© Springer Science+Business Media New York 2016

Authors and Affiliations

  1. 1.Department of ChemistryVanderbilt UniversityNashvilleUSA
  2. 2.Department of PharmacologyVanderbilt UniversityNashvilleUSA
  3. 3.Department of Chemical and Biomolecular EngineeringVanderbilt UniversityNashvilleUSA
  4. 4.Department of Physics and AstronomyVanderbilt UniversityNashvilleUSA
  5. 5.Vanderbilt Institute of Nanoscale Science and EngineeringVanderbilt UniversityNashvilleUSA

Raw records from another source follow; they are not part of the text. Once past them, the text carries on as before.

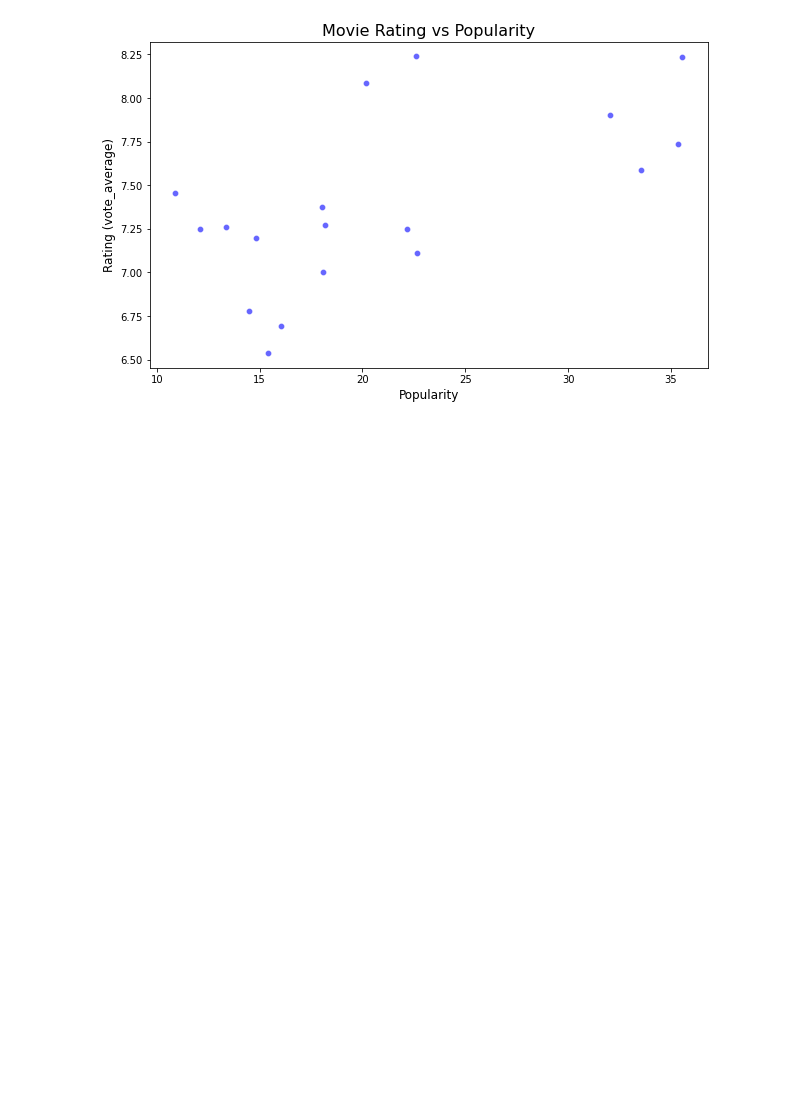
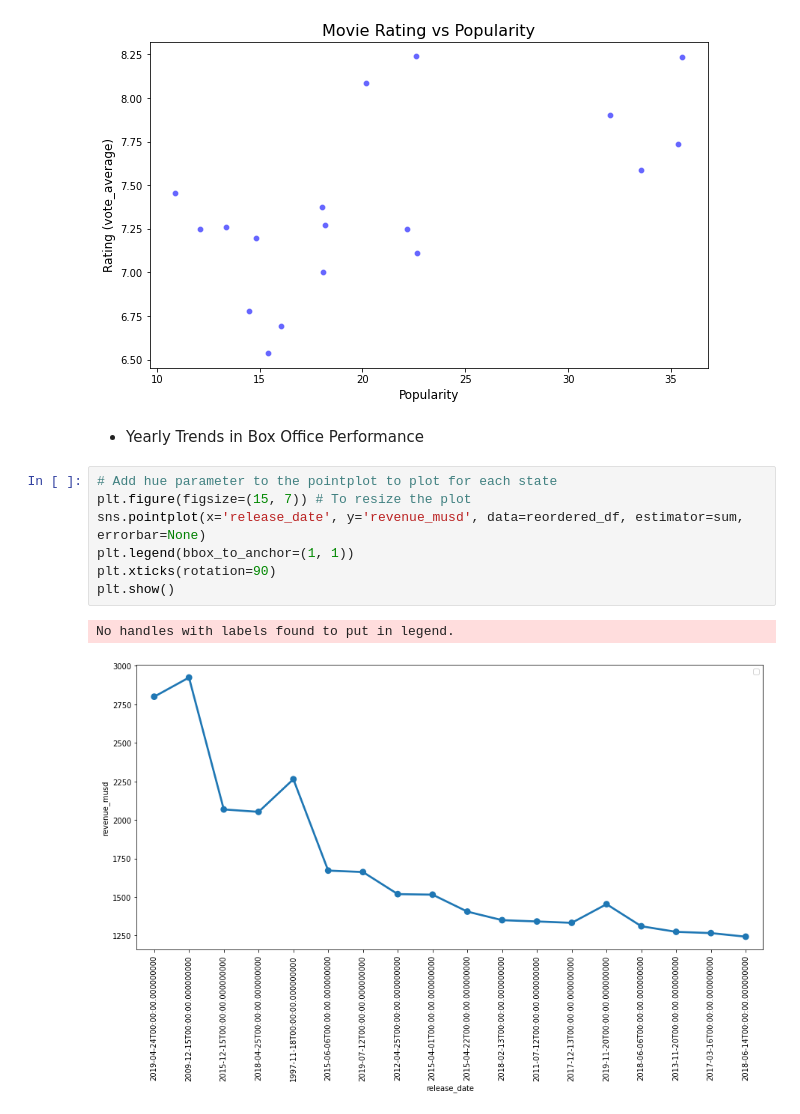
Before and after one commit to kgyauAmtch/Amtch_Personal_Projects, a Jupyter notebook: Project1/notebooks/data_cleaning.ipynb, the cells around one changed output. Drawn from its saved outputs; the diff is of its cells as text; blank space fills up the shorter version.

```diff
--- a/Project1/notebooks/data_cleaning.ipynb
+++ b/Project1/notebooks/data_cleaning.ipynb
@@ -1216,3 +1215,15 @@ plt.ylabel('Rating (vote_average)', fontsize=12)
 plt.show()
 # %% [output]
 [figure]
+# %% [markdown]
+- Yearly Trends in Box Office Performance
+# %%
+# Add hue parameter to the pointplot to plot for each state
+plt.figure(figsize=(15, 7)) # To resize the plot
+sns.pointplot(x='release_date', y='revenue_musd', data=reordered_df, estimator=sum, errorbar=None)
+plt.legend(bbox_to_anchor=(1, 1))
+plt.xticks(rotation=90)
+plt.show()
+# %% [output]
+No handles with labels found to put in legend.
+[figure, added]
```
Also changed, not shown: parts of 36 cells of this notebook, 1 other file.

  6. 6.Materials Science and Technology DivisionOak Ridge National LaboratoryOak RidgeUSA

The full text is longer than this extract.